“That does look decadent, like you could make it into a sorbet,” my friend Sarah said.
She was referring to the
bowl basin of frothy tomato juice on the countertop.
Sarah and her husband were in town for a wedding and were staying with us. On Friday when she wandered into the kitchen before a pre-wedding afternoon at the nail salon, I snagged her for taste testing. I had a problem that demanded a second opinion.
One of my favorite recipes to cook on a busy night is Marcella Hazan’s simple tomato sauce (we’re talking dorm room simple), and I wondered what would happen if I made that nutty, flavorful sauce with fresh tomatoes instead of canned.
When Sarah walked in, I had just finished puréeing three pounds of tiny two-bite tomatoes from one of my favorite stalls at the farmer’s market, tomatoes that I had ripened on the countertop for three days, and the pressing question was – to pulp or not to pulp?
THAT brought me back to a tomato dilemma I’ve faced dozens of times: when cooking with fresh tomatoes, some chefs choose to ditch the seeds and skin. The idea is to avoid a situation where a sauce is silky and smooth but with little islands of tomato skins and seeds floating around and interfering with the texture. But is it really necessary to get rid of seeds and skins? And how will I get rid of them – strain them out before cooking or after? And how long is this going to take? (Life’s big questions, I know.)

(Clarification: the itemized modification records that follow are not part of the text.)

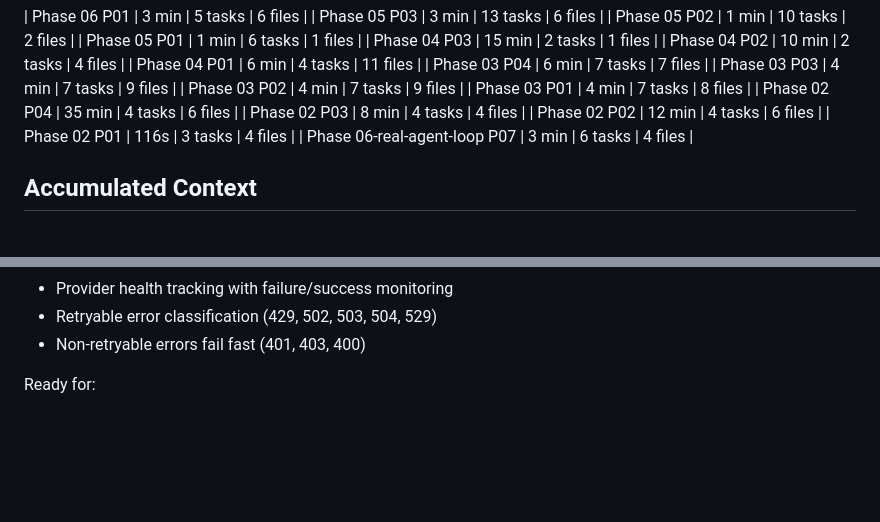
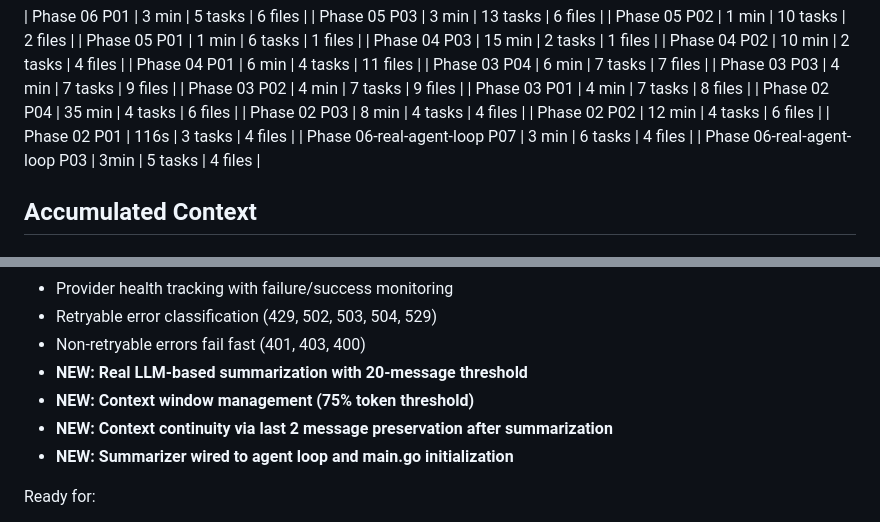
Before and after one commit to gleicon/webclaw, a Markdown page: .planning/STATE.md, 2 parts joined by grey strips. Rendered like a GitHub page; blank space fills up the shorter version.

```diff
--- a/.planning/STATE.md
+++ b/.planning/STATE.md
@@ -67,6 +67,7 @@ Progress: [███████████████████░] 94%
 | Phase 02 P02 | 12 min | 4 tasks | 6 files |
 | Phase 02 P01 | 116s | 3 tasks | 4 files |
 | Phase 06-real-agent-loop P07 | 3 min | 6 tasks | 4 files |
+| Phase 06-real-agent-loop P03 | 3min | 5 tasks | 4 files |
 
 ## Accumulated Context
 
@@ -160,6 +165,10 @@ Plans completed in Phase 6:
 - Provider health tracking with failure/success monitoring
 - Retryable error classification (429, 502, 503, 504, 529)
 - Non-retryable errors fail fast (401, 403, 400)
+- **NEW: Real LLM-based summarization with 20-message threshold**
+- **NEW: Context window management (75% token threshold)**
+- **NEW: Context continuity via last 2 message preservation after summarization**
+- **NEW: Summarizer wired to agent loop and main.go initialization**
 
 Ready for:
 - End-to-end testing with live LLM and real tool execution
```
Also changed, not shown: other parts of .planning/STATE.md (+12 -8 lines).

I had already put the skin and seeds through the Ninja (yes, the blender from the infomercials) and pushed it through a fine mesh sieve three times. Before me were a little bowl of pulpy seeds and an enormous bowl of foamy, velvety tomato juice. This was the ideal tomato situation, the one I had been trying to be patient enough to arrive at for 5 years. I had the delicate juices completely separated from the skins and seeds. And now I was questioning it.
The seeds and skins just looked so…good. And while I am definitely going to turn that foamy tomato sauce into a sorbet next time (as Sarah says: anything can be sorbeted), this time I cut my losses and dumped the pulp right back in. I mean why waste any summer tomato?
As for the cooking of these gems.
“Only cook something so long as cooking improves it.”
A motto I heard in my early days of cooking.
The raw food community would probably take that advice as a reason to never cook anything ever, for lots of nutritional reasons having to with vitamins and minerals, but I tend to believe that most foods can stand a little transformation. And if we’re being honest, I choose flavor before calories on most days anyway.
That maxim put in my head the image of a flavor arch, in which the flavor gets better and better as the cooking time continues, and then it starts to plummet rapidly. Basically, it means “don’t overcook things,” but the implication is that every ingredient has a different cooking arch, and it is the cook’s responsibility to notice when a flavor is plateauing.
With the freshest summer tomatoes, I thought the flavor arch would take a sharp downturn if I cooked them a moment too long (or at too high a temperature).
So instead of simmering for 40 minutes or more, like many tomato sauces, this barely cooked fresh tomato sauce relies on the salted butter and an onion to bring out the natural sweetness. I only let it simmer for a few moments before tossing it with starchy noodles. The whole dish makes for a lighter summer pasta that doesn’t make you feel like a hot ripe fruit yourself.
As the clock ticked towards 2:00 and Sarah and Shorty and I spooned the last bits of sauce up from our bowls, we also decided that this sauce would play well with little pasta shapes, the kind you can catch in a big spoonful of sauce. A shape with lots of ridges to grab the liquidy sauce, like radiatore, bowties, shells, or something ruffly. Next time.
Warm 3-Ingredient Tomato Sauce with Pasta
3 lbs. small, juicy tomatoes, very ripe
6 Tablespoons salted butter
1 small white onion, chopped in half and peeled
1 lb. pasta (small shapes recommended)
Salt & fresh-cracked pepper
Optional: fresh-grated parmesan, fresh chopped parsley, and olive oil for garnish
1. Bring a large pot of salted water to a boil
2. In a food processor, purée the tomatoes until they are liquified.
3. In a medium pot, combine tomatoes, butter (you can leave it one block), and onion. Bring to a very gentle simmer for 5-7 minutes. Season with salt as needed.
4. Meanwhile, cook pasta to al dente according to package instructions.
5. Using tongs or a slotted spoon, lift pasta out of the water (do not pour over sink) and into a bowl. Pour about half the sauce over the pasta and gently toss with tongs. Serve in four bowls, and top each bowl with ladles of the remaining sauce.
Optional: top each bowl with a sprinkle of parmesan, parsley, and/or olive oil.